After Singleton and Saffold have asked all their questions, a screen at the back of the stage lights up: students attending remotely have questions too. What was your first experience with racial inequality? a young man from Newark, New Jersey, wants to know.

“This is me putting my professor hat on,” Ewing says, gesturing as if she is putting on an invisible hat. “Our first experiences with racial inequality happen before we’re born.” The design of cities, the availability of jobs and transportation, the quality of schools and health care—all are defined by inequality. “When we say ‘systemic racism,’ that’s what that means.

“But in terms of what I actually remember,” she continues, “I was called the N-word for the first time when I was maybe 6.” She was riding her bike; a White woman “who was struggling with mental illness” yelled at her. Ewing didn’t know what the word meant. Decades later, as a doctoral student, she had a near-identical experience in Harvard Square. A woman “called me the N-word, and she called me a cockroach,” Ewing says matter-of-factly. “It’s not fair that we should have to deal with that.”
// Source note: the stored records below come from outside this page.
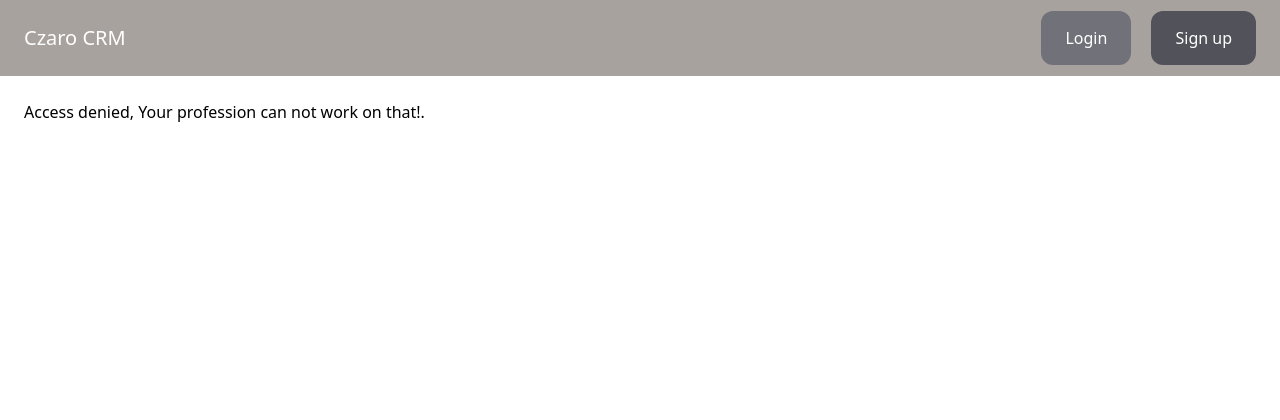
After one commit to MrCzaro/Czaro_CRM, a Django app: page /access-denied/ in a window 1280 px wide. The commit adds this page. Shown: the top 420 px of the page. Run offline with Django 5.2, Linux system fonts and the light colour scheme; some libraries are stand-ins or nearby versions.

Commit message:
Commit 2 31/01/24

```diff
--- a/czaro_crm/urls.py
+++ b/czaro_crm/urls.py
@@ -1,9 +1,11 @@
 from django.contrib import admin
 from django.urls import path, include
+from scales.views import access_denied
 
 urlpatterns = [
     path("admin/", admin.site.urls),
     path("", include("main.urls")),
     path("patient/", include("patient.urls")),
     path("scale/", include("scales.urls")),
+    path('access-denied/', access_denied, name='access_denied'),
 ]
--- a/patient/forms.py
+++ b/patient/forms.py
@@ -21,6 +21,8 @@ class PatientForm(forms.ModelForm):
             "zip_code",
             "admitted_on",
             "admitted_by",
+            "main_symptom",
+            "additional_symptoms",
             "consent",
             "consent_contact_number",
 
@@ -39,6 +41,8 @@ class PatientForm(forms.ModelForm):
             "zip_code": "Zip-code:",
             "admitted_on": "Admitted on:",
             "admitted_by": "Admitted by:",
+            "main_symptom": "Main symptom",
+            "additional_symptoms": "Additional symptoms",
             "consent" : "Authorized Medical Contact",
             "consent_contact_number" : "Authorized person's contact number"
 
@@ -57,6 +61,8 @@ class PatientForm(forms.ModelForm):
             "zip_code" : forms.TextInput(attrs={"class": FORM_CLASS}),
             "admitted_on" : forms.DateTimeInput(attrs={"type": "datetime-local","class": FORM_CLASS}), # same as with DOB
             "admitted_by" : forms.Select(attrs={"class": FORM_CLASS}),
+            "main_symptom": forms.TextInput(attrs={"class": FORM_CLASS}),
+            "additional_symptoms": forms.TextInput(attrs={"class": FORM_CLASS}),
             "consent" : forms.TextInput(attrs={"class": FORM_CLASS}),
             "consent_contact_number" : forms.TextInput(attrs={"class": FORM_CLASS}),
         }
--- a/scales/views.py
+++ b/scales/views.py
@@ -7,6 +7,11 @@ from patient.models import Patient
 
 @login_required(login_url = "/login/")
 def add_norton_scale(request, pk):
+    # Check if the user has the allowed profession
+    if request.user.profession == "secretaries":
+        # Redirect or show an error message
+        return redirect("access_denied")
+
     patient = get_object_or_404(Patient, id=pk)
 
     if request.method == "POST":
@@ -33,6 +38,11 @@ def add_norton_scale(request, pk):
 
 @login_required(login_url = "/login/")
 def edit_norton_scale(request, patient_id, norton_id):
+    # Check if the user has the allowed profession
+    if request.user.profession == "secretaries":
+        # Redirect or show an error message
+        return redirect("access_denied")
+
     patient = get_object_or_404(Patient, id= patient_id)
     norton = get_object_or_404(NortonScale, id=norton_id, patient=patient)
 
@@ -54,6 +64,11 @@ def edit_norton_scale(request, patient_id, norton_id):
 
 @login_required(login_url = "/login/")
 def add_glasgow_scale(request, pk):
+    # Check if the user has the allowed profession
+    if request.user.profession == "secretaries":
+        # Redirect or show an error message
+        return redirect("access_denied")
+
     patient = get_object_or_404(Patient, id=pk)
 
     if request.method == "POST":
@@ -79,6 +94,11 @@ def add_glasgow_scale(request, pk):
 
 @login_required(login_url = "/login/")
 def edit_glasgow_scale(request, patient_id, glasgow_id):
+    # Check if the user has the allowed profession
+    if request.user.profession == "secretaries":
+        # Redirect or show an error message
+        return redirect("access_denied")
+
     patient = get_object_or_404(Patient, id=patient_id)
     glasgow = get_object_or_404(GlasgowComaScale, id=glasgow_id, patient=patient)
 
@@ -99,6 +119,11 @@ def edit_glasgow_scale(request, patient_id, glasgow_id):
     return render(request, "scale_form.html", context)
 
 def add_news_scale(request, pk):
+    # Check if the user has the allowed profession
+    if request.user.profession == "secretaries":
+        # Redirect or show an error message
+        return redirect("access_denied")
+
     patient = get_object_or_404(Patient, id=pk)
 
     if request.method == "POST":
@@ -123,8 +148,14 @@ def add_news_scale(request, pk):
     return render(request, "scale_form.html", context)
 
 def edit_news_scale(request, patient_id, news_id):
+    # Check if the user has the allowed profession
+    if request.user.profession == "secretaries":
+        # Redirect or show an error message
+        return redirect("access_denied")
+
     patient = get_object_or_404(Patient, id=patient_id)
     news = get_object_or_404(NewsScale, id=news_id, patient=patient)
+
 
     if request.method == "POST":
         form = NewsScaleForm(request.POST, instance=news)
@@ -142,3 +173,7 @@ def edit_news_scale(request, patient_id, news_id):
     }
 
     return render(request, "scale_form.html", context)
+
+
+def access_denied(request):
+    return render(request, "access_denied.html")
--- /dev/null
+++ b/templates/access_denied.html
@@ -0,0 +1,4 @@
+{% extends "base.html" %}
+{% block content %}
+    <p>Access denied, Your profession can not work on that!.</p>
+{% endblock %}
--- a/templates/patient_form_add.html
+++ b/templates/patient_form_add.html
@@ -49,6 +49,12 @@
                 </tr>
 
                 <tr>
+                    <td class="border p-2 font-bold">{{ form.main_symptom.label_tag }}</td>
+                    <td class="border p-2">{{ form.main_symptom }}</td>
+                    <td class="border p-2 font-bold">{{ form.additional_symptoms.label_tag }}</td>
+                    <td class="border p-2">{{ form.additional_symptoms }}</td>
+                </tr>
+                <tr>
                     <td class="border p-2 font-bold">{{ form.consent.label_tag }}</td>
                     <td class="border p-2">{{ form.consent }}</td>
                     <td class="border p-2 font-bold">{{ form.consent_contact_number.label_tag }}</td>
--- a/templates/patient_list.html
+++ b/templates/patient_list.html
@@ -10,7 +10,7 @@
         {% for patient in admitted_patients %}
         <a href="{% url 'patient:page' patient.id %}">
             <p class="mb-3 text-lg">
-                <span class="font-bold">{{ patient.first_name }} {{ patient.last_name }}</span> | Addmited on {{ patient.admitted_on|date:"H:i" }}
+                <span class="font-bold">{{ patient.first_name }} {{ patient.last_name }}</span> | Addmited on {{ patient.admitted_on|date:"d F Y, H:i" }}
             </p>
         </a>
         {% endfor %}
@@ -23,7 +23,7 @@
         {% for patient in discharged_patients %}
         <a href="{% url 'patient:page' patient.id %}">
             <p class="mb-3 text-lg">
-                <span class="font-bold">{{ patient.first_name }} {{ patient.last_name }}</span> | Discharged on {{ patient.discharged_on|date:"H:i" }}
+                <span class="font-bold">{{ patient.first_name }} {{ patient.last_name }}</span> | Discharged on {{ patient.discharged_on|date:"d F Y, H:i" }}
             </p>
         </a>
     {% endfor %}
```
Also changed, not shown: main/models.py (+13 -7 lines), main/views.py (+5 -3 lines), patient/models.py (+5 -2 lines), templates/patient_detail.html (+8 -1 lines), templates/patient_form_update.html (+7 -0 lines), templates/signup.html (+10 -0 lines), db.sqlite3, main/migrations/0003_user_profession.py (added), patient/migrations/0004_patient_additional_symptoms_patient_main_symptom_and_more.py (added).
Perhaps because of his upbringing as a transracial adoptee—Change the Game chronicles numerous painful moments of unintended parental cluelessness—Kaepernick can’t remember a first moment. “Oftentimes when we’re younger, we might not even know,” he says. “But we know it feels wrong.”

“How many of y’all have faced racism?” he asks the audience. Around the auditorium, children raise their hands. “And to Eve’s point,” he says, “those of you who don’t have your hands up, you’ve faced racism. You just may not exactly know how it’s affected you yet.”

What inspires you to create books that empower Black people? a young man from UChicago Charter Woodlawn asks. “Because I love us,” Kaepernick says, to thunderous applause.

“In education we say a book can be a mirror or a window,” Ewing says: it can reflect your own experience or show you someone else’s. While Change the Game tells Kaepernick’s story—being an athlete and an adoptee—many parts are universal, like having a first crush and standing up to your parents. “The things that bring us together are so much more powerful than the things that tear us apart,” Ewing says.

At the end, Calloway returns to the stage to talk up Kenwood’s basketball champions and its spelling bee winner—and, to the audience’s amazement, relents on the picture ban.

Kaepernick makes his way to the edge of the stage. He shakes the hands of middle schoolers and middle-aged schoolteachers alike. He smiles in selfie after selfie.